*Task details*
Repeat each entry exactly. Drop every image.

__________

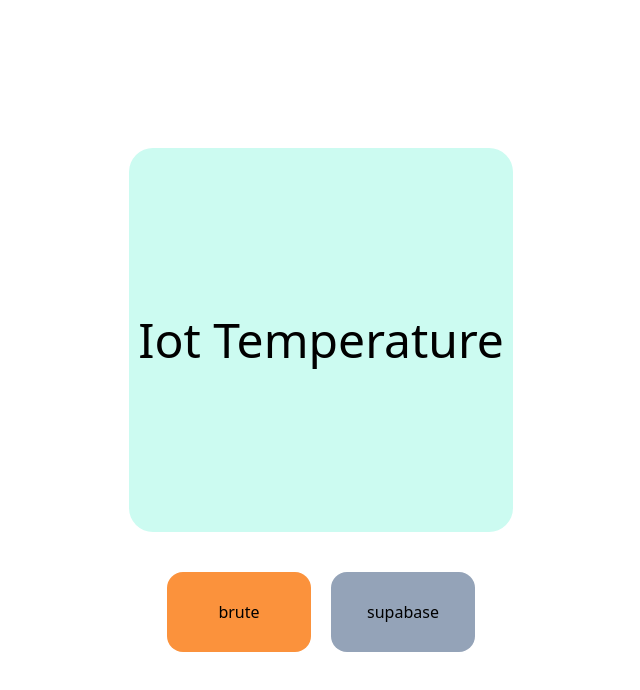
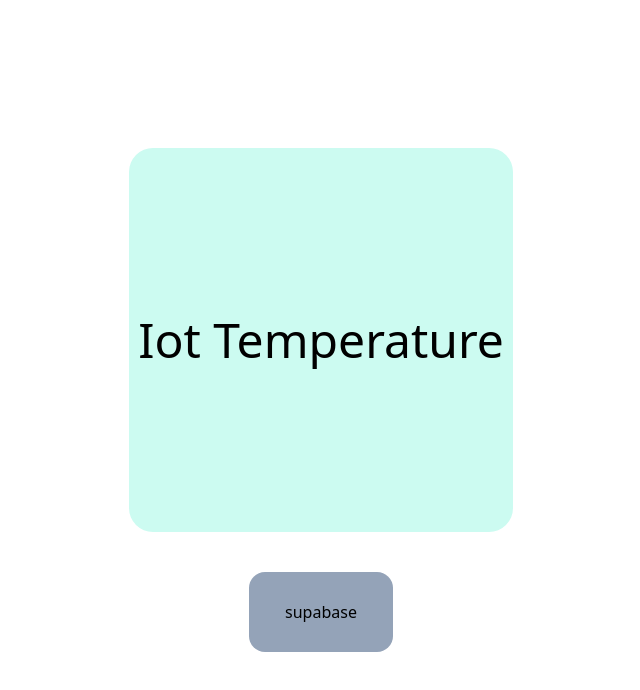
Before and after one commit to noname2048/cp-react-to-t3, a Next.js app in the folder nextjs-page/: page / in a window 1280 px wide. Shown: the top 690 px of the page, without its empty margins (319-959 px from the left). Built offline with nearby package versions, Linux system fonts and the light colour scheme.

Commit message:
fix: fix condition expression

```diff
--- a/nextjs-page/src/pages/index.tsx
+++ b/nextjs-page/src/pages/index.tsx
@@ -2,7 +2,7 @@ import Head from "next/head";
 import Link from "next/link";
 
 export default function Home() {
-  const isLocal = process.env.NEXT_PUBLIC_ENV !== "local";
+  const isLocal = process.env.NEXT_PUBLIC_ENV === "local";
   return (
     <>
       <Head>
```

__________

*Response to the task*
Before and after one commit to noname2048/cp-react-to-t3, a Next.js app in the folder nextjs-page/: page / in a window 1280 px wide. Shown: the top 690 px of the page, without its empty margins (319-959 px from the left). Built offline with nearby package versions, Linux system fonts and the light colour scheme.

Commit message:
fix: fix condition expression

```diff
--- a/nextjs-page/src/pages/index.tsx
+++ b/nextjs-page/src/pages/index.tsx
@@ -2,7 +2,7 @@ import Head from "next/head";
 import Link from "next/link";
 
 export default function Home() {
-  const isLocal = process.env.NEXT_PUBLIC_ENV !== "local";
+  const isLocal = process.env.NEXT_PUBLIC_ENV === "local";
   return (
     <>
       <Head>
```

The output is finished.